This mayfly landed on the spokes of my umbrella when we were out walking by the river Tees in the rain at the weekend and walked through a mating swarm. When mayflies hatch from their aquatic larvae they often appear in very large numbers and there are swarms along most of our local rivers at this time of year. Mayflies are weak fliers, merely dancing up and down in the air, and the main purpose of their flight is courtship. The males wait for females to stray into the swam, then grab them and mate with them in flight. We watched several successful 'captures' with the pair locked together and falling out of the air into the vegetation below.
Once the male’s purpose is fulfilled the females head for water, fluttering just above the surface to lay eggs - and so providing a feeding bonanza for trout that leap to catch them. Those that escape the attentions of fish are often snapped up by swallows skimming across the water.
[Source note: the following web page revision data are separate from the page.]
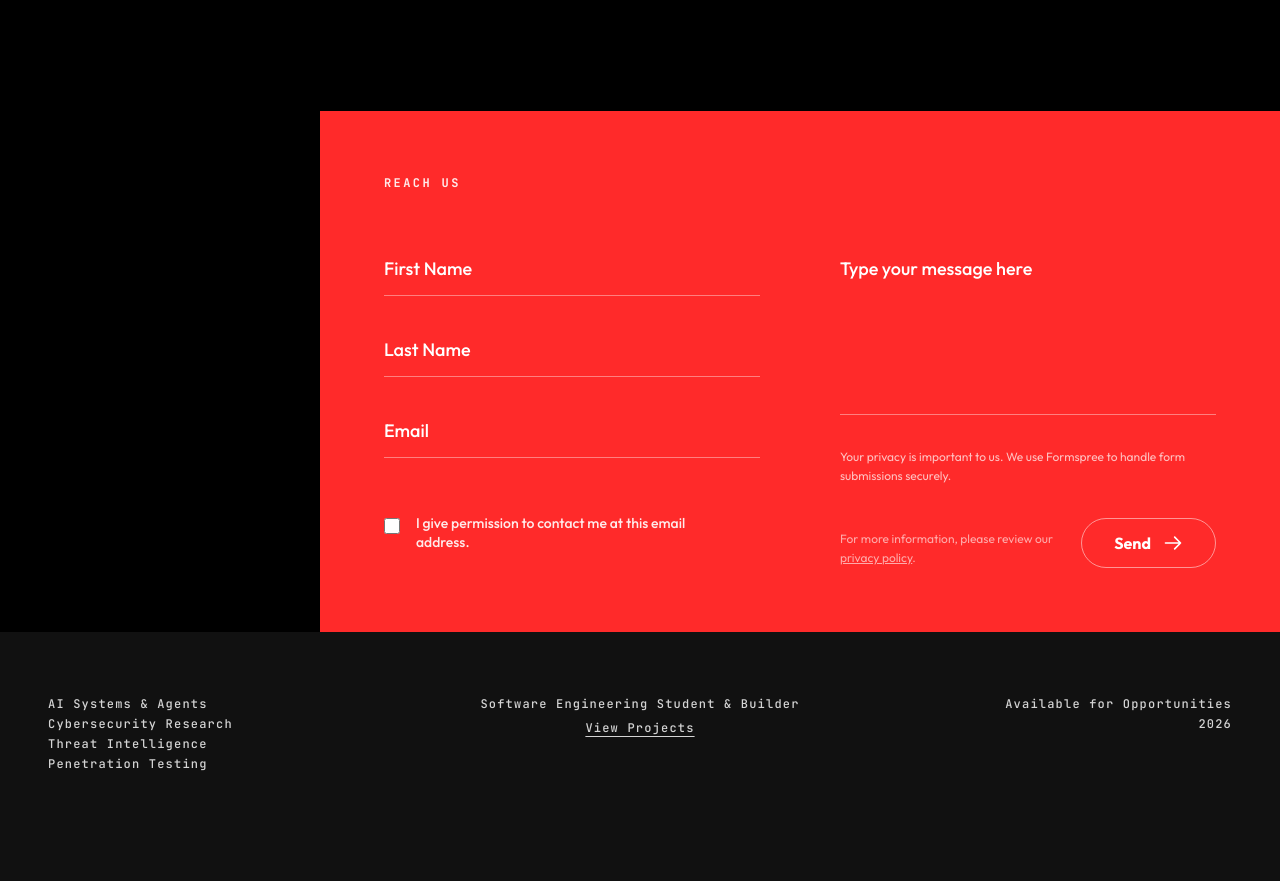
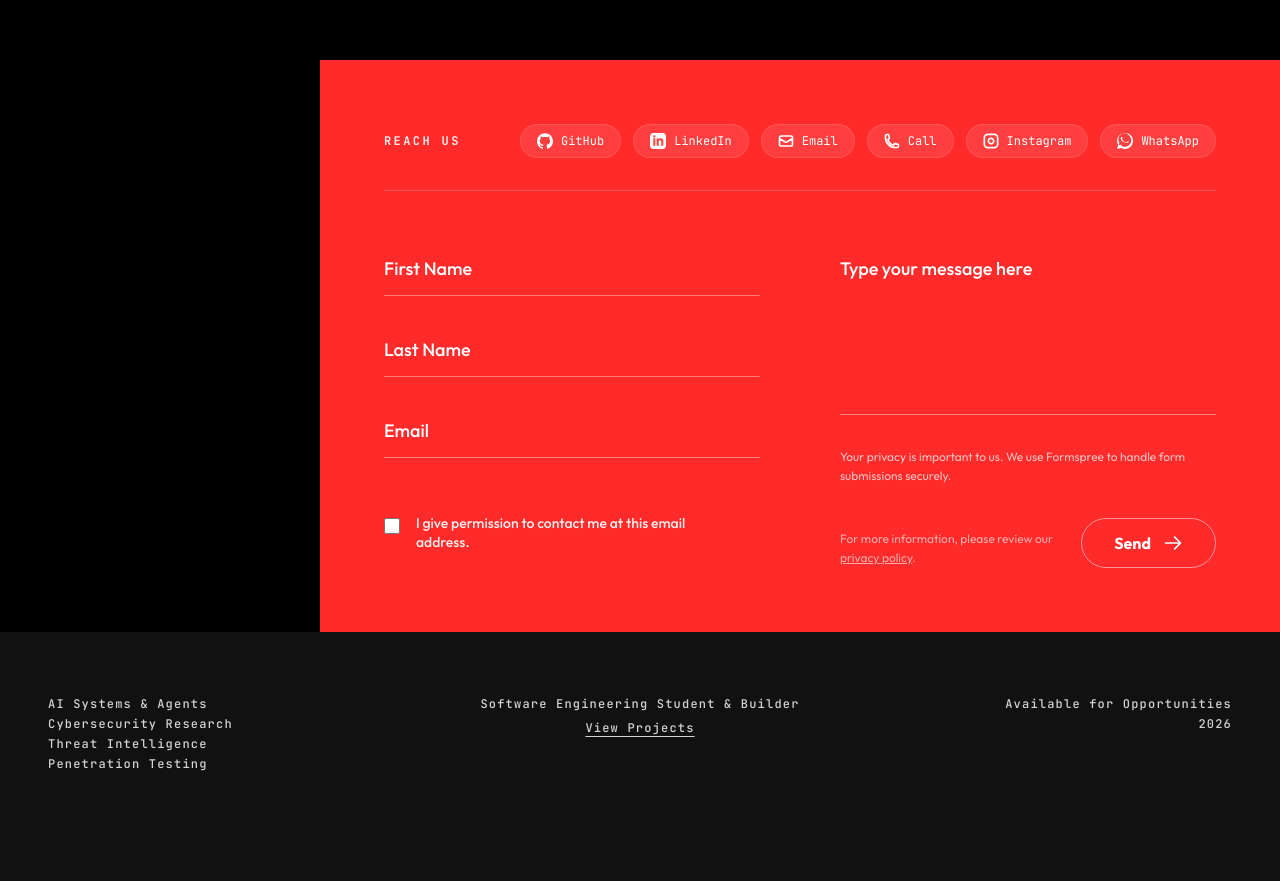
Before and after one commit to anishanandhan/anish-anandhan, a React (Vite) app: page / in a window 1280 px wide. Shown: the part 9800-10681 px from the top of the page. Built offline with nearby package versions, Linux system fonts and the light colour scheme.

Commit message:
feat: add social and contact links to Reach Us contact card

```diff
--- a/src/components/Contact.jsx
+++ b/src/components/Contact.jsx
@@ -84,8 +84,75 @@ const Contact = () => {
             data-aos="fade-up"
             className="bg-[#ff2a2a] w-full md:w-[85%] lg:w-[75%] p-8 md:p-16 text-white flex flex-col justify-between"
           >
-            <div className="text-xs font-bold tracking-[0.2em] mb-12 md:mb-16 uppercase opacity-90 font-mono">
-              Reach Us
+            <div className="flex flex-col lg:flex-row lg:justify-between lg:items-center gap-6 mb-12 md:mb-16 border-b border-white/20 pb-8">
+              <div className="text-xs font-bold tracking-[0.2em] uppercase opacity-90 font-mono">
+                Reach Us
+              </div>
+              <div className="flex flex-wrap gap-3 text-xs font-mono">
+                <a
+                  href="https://github.com/anishanandhan"
+                  target="_blank"
+                  rel="noopener noreferrer"
+                  className="flex items-center gap-2 px-4 py-2 rounded-full bg-white/10 hover:bg-white hover:text-[#ff2a2a] transition-all duration-300 border border-white/10 hover:border-white"
+                >
+                  <svg className="w-4 h-4 fill-current" viewBox="0 0 24 24">
+                    <path d="M12 .297c-6.63 0-12 5.373-12 12 0 5.303 3.438 9.8 8.205 11.385.6.113.82-.258.82-.577 0-.285-.01-1.04-.015-2.04-3.338.724-4.042-1.61-4.042-1.61C4.422 18.07 3.633 17.7 3.633 17.7c-1.087-.744.084-.729.084-.729 1.205.084 1.838 1.236 1.838 1.236 1.07 1.835 2.809 1.305 3.495.998.108-.776.417-1.305.76-1.605-2.665-.3-5.466-1.332-5.466-5.93 0-1.31.465-2.38 1.235-3.22-.135-.303-.54-1.523.105-3.176 0 0 1.005-.322 3.3 1.23.96-.267 1.98-.399 3-.405 1.02.006 2.04.138 3 .405 2.28-1.552 3.285-1.23 3.285-1.23.645 1.653.24 2.873.12 3.176.765.84 1.23 1.91 1.23 3.22 0 4.61-2.805 5.625-5.475 5.92.42.36.81 1.096.81 2.22 0 1.606-.015 2.896-.015 3.286 0 .315.21.69.825.57C20.565 22.092 24 17.592 24 12.297c0-6.627-5.373-12-12-12"/>
+                  </svg>
+                  GitHub
+                </a>
+                <a
+                  href="https://www.linkedin.com/in/anishanan/"
+                  target="_blank"
+                  rel="noopener noreferrer"
+                  className="flex items-center gap-2 px-4 py-2 rounded-full bg-white/10 hover:bg-white hover:text-[#ff2a2a] transition-all duration-300 border border-white/10 hover:border-white"
+                >
+                  <svg className="w-4 h-4 fill-current" viewBox="0 0 24 24">
+                    <path d="M19 0h-14c-2.761 0-5 2.239-5 5v14c0 2.761 2.239 5 5 5h14c2.762 0 5-2.239 5-5v-14c0-2.761-2.238-5-5-5zm-11 19h-3v-11h3v11zm-1.5-12.268c-.966 0-1.75-.779-1.75-1.75s.784-1.75 1.75-1.75 1.75.779 1.75 1.75-.784 1.75-1.75 1.75zm13.5 12.268h-3v-5.604c0-3.368-4-3.113-4 0v5.604h-3v-11h3v1.765c1.396-2.586 7-2.777 7 2.476v6.759z"/>
+                  </svg>
+                  LinkedIn
+                </a>
+                <a
+                  href="mailto:anishanandhan13@gmail.com"
+                  className="flex items-center gap-2 px-4 py-2 rounded-full bg-white/10 hover:bg-white hover:text-[#ff2a2a] transition-all duration-300 border border-white/10 hover:border-white"
+                >
+                  <svg className="w-4 h-4 fill-none stroke-current" strokeWidth="2.5" viewBox="0 0 24 24">
+                    <path strokeLinecap="round" strokeLinejoin="round" d="M21.75 6.75v10.5a2.25 2.25 0 01-2.25 2.25h-15a2.25 2.25 0 01-2.25-2.25V6.75m19.5 0A2.25 2.25 0 0019.5 4.5h-15a2.25 2.25 0 00-2.25 2.25m19.5 0v.243a2.25 2.25 0 01-1.07 1.916l-7.5 4.615a2.25 2.25 0 01-2.36 0L3.32 8.91a2.25 2.25 0 01-1.07-1.916V6.75" />
+                  </svg>
+                  Email
+                </a>
+                <a
+                  href="tel:+918870676412"
+                  className="flex items-center gap-2 px-4 py-2 rounded-full bg-white/10 hover:bg-white hover:text-[#ff2a2a] transition-all duration-300 border border-white/10 hover:border-white"
+                >
+                  <svg className="w-4 h-4 fill-none stroke-current" strokeWidth="2.5" viewBox="0 0 24 24">
+                    <path strokeLinecap="round" strokeLinejoin="round" d="M2.25 6.75c0 8.284 6.716 15 15 15h2.25a2.25 2.25 0 002.25-2.25v-1.372c0-.516-.351-.966-.852-1.091l-4.423-1.106c-.44-.11-.902.055-1.173.417l-.97 1.293c-.282.376-.769.542-1.21.387a12.035 12.035 0 01-7.108-7.108c-.145-.44.02-.927.387-1.21l1.293-.97c.363-.271.527-.734.417-1.173L6.963 3.102a1.125 1.125 0 00-1.091-.852H4.5A2.25 2.25 0 002.25 4.5v2.25z" />
+                  </svg>
+                  Call
+                </a>
+                <a
+                  href="https://www.instagram.com/anish.anan/"
+                  target="_blank"
+                  rel="noopener noreferrer"
+                  className="flex items-center gap-2 px-4 py-2 rounded-full bg-white/10 hover:bg-white hover:text-[#ff2a2a] transition-all duration-300 border border-white/10 hover:border-white"
+                >
+                  <svg className="w-4 h-4 fill-none stroke-current" strokeWidth="2.5" viewBox="0 0 24 24">
+                    <rect width="20" height="20" x="2" y="2" rx="5" ry="5" />
+                    <path d="M16 11.37A4 4 0 1112.63 8 4 4 0 0116 11.37zM17.5 6.5h.01" />
+                  </svg>
+                  Instagram
+                </a>
+                <a
+                  href="https://wa.me/8870676412"
+                  target="_blank"
+                  rel="noopener noreferrer"
+                  className="flex items-center gap-2 px-4 py-2 rounded-full bg-white/10 hover:bg-white hover:text-[#ff2a2a] transition-all duration-300 border border-white/10 hover:border-white"
+                >
+                  <svg className="w-4 h-4 fill-current" viewBox="0 0 24 24">
+                    <path d="M.057 24l1.687-6.163c-1.041-1.804-1.588-3.849-1.587-5.946C.06 5.348 5.397.01 12.008.01c3.202.001 6.212 1.246 8.477 3.514 2.266 2.268 3.507 5.28 3.505 8.484-.004 6.657-5.34 11.997-11.953 11.997-2.005-.001-3.973-.502-5.73-1.455L0 24zm6.59-4.846c1.6.95 3.188 1.449 4.825 1.451 5.436 0 9.86-4.37 9.863-9.755.002-2.61-1.01-5.063-2.85-6.905C16.643 2.103 14.187.059 11.95.059c-5.432 0-9.855 4.37-9.858 9.753-.002 1.759.485 3.479 1.408 4.965l-.988 3.6 3.69-.968zm11.328-5.32c-.3-.15-1.771-.875-2.046-.975-.276-.1-.476-.15-.676.15-.2.3-.776.975-.95 1.175-.175.2-.35.225-.65.075-3.04-1.517-4.14-2.22-5.789-5.05-.175-.3.175-.275.5-.925.075-.15.038-.282-.019-.397-.056-.113-.475-1.15-.65-1.575-.175-.425-.35-.365-.475-.365-.125 0-.275-.015-.425-.015s-.4.058-.6.275c-.2.218-.775.758-.775 1.847 0 1.09.79 2.146.9 2.3.11.15 1.554 2.378 3.766 3.328 1.258.54 2.235.86 2.995 1.1.758.24 1.45.207 1.996.125.608-.09 1.772-.725 2.022-1.425.25-.7.25-1.293.175-1.425-.075-.13-.275-.205-.575-.355z"/>
+                  </svg>
+                  WhatsApp
+                </a>
+              </div>
             </div>
 
             <form onSubmit={handleSubmit} aria-label="Contact form" className="flex flex-col gap-12 w-full">
```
The life of an adult mayfly can be over in a single day, lasting just long enough to produce eggs that will perpetuate the species.
I haven't identified this species yet but it does have this distinctive pale blue eye stripe.
A second slightly different mayfly, possibly the same species but the other sex, landed into the umbrella.
More pictures of mayflies here.